Spike in Hepatitis A cases in New Jersey

FILE -Hepatitis A virus. Image made from transmission electron microscopy. Approximate viral diameter: 30 nm. (Photo by: BSIP/Universal Images Group via Getty Images)

The New Jersey Department of Health is monitoring an outbreak of Hepatitis A cases in the Garden State after a large increase in cases. The Centers for Disease Control and Prevention has seen a rapid increase in the number of cases in two dozen states across the country.

Hepatitis A is a highly-contagious infection of the liver caused by the Hep -A virus.  In New Jersey, there were 326 confirmed Hepatitis A cases from Dec. 1, 2018-July 27, 2019 while there were just 47 Hep- A cases for the same time period a year earlier.

There have been three New Jersey deaths associated with Hep- A since Dec. 1, 2017.

Camden County had the most cases in the state with 111.  Gloucester had the second most with 55.

While the number has rapidly increased in New Jersey, the numbers are well below other areas.  Kentucky and Ohio have seen thousands of cases with many more deaths.

Hep-A is transmitted through eating or drinking something that's been exposed to fecal matter from someone with the virus.

Symptoms include -but are not limited to - belly pain, diarrhea, nausea and fever.

The uptick in cases appears to be among the homeless, drug users, men who have sex with men and the recently incarcerated, according to the New Jersey Department of Health.

Cases have also been reported in people outside of the risk-factor group.

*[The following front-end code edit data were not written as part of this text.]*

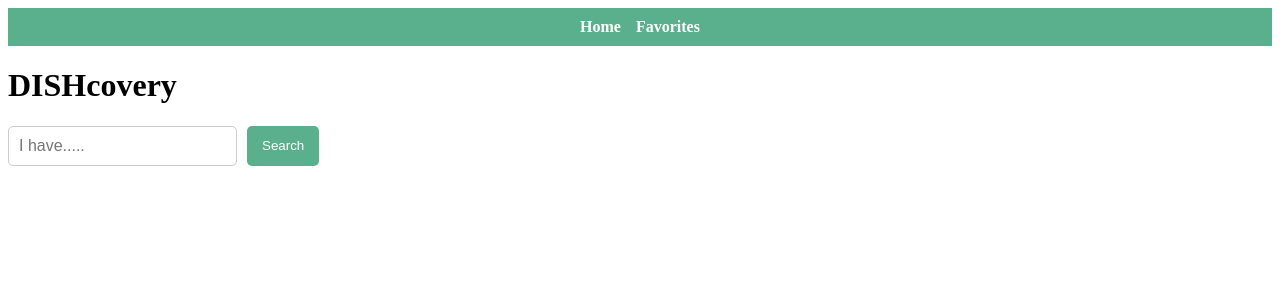
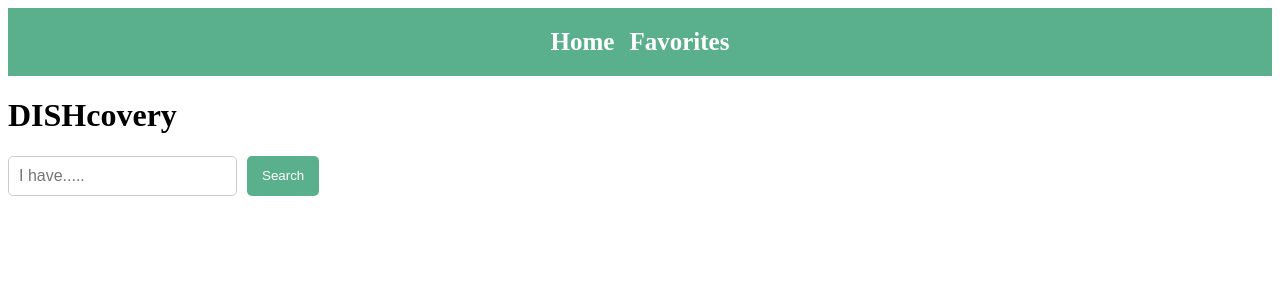
Before and after one commit to Krnsand/dishcovery, a React (Vite) app: page / in a window 1280 px wide. Shown: the top 300 px of the page. Built offline with nearby package versions, Linux system fonts and the light colour scheme.

Commit message:
Style nav

```diff
--- a/src/components/Navigation.tsx
+++ b/src/components/Navigation.tsx
@@ -5,7 +5,7 @@ const Nav = styled.nav`
   display: flex;
   gap: 15px;
   background: rgb(90, 176, 140);
-  padding: 10px;
+  padding: 20px;
   color: white;
   justify-content: center;
 `;
@@ -14,6 +14,7 @@ const StyledLink = styled(Link)`
   color: white;
   text-decoration: none;
   font-weight: bold;
+  font-size: 25px;
 `;
 
 const Navigation = () => {
```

To avoid spreading the virus, health officials recommend getting vaccinated and practicing proper hand-washing after using the bathroom.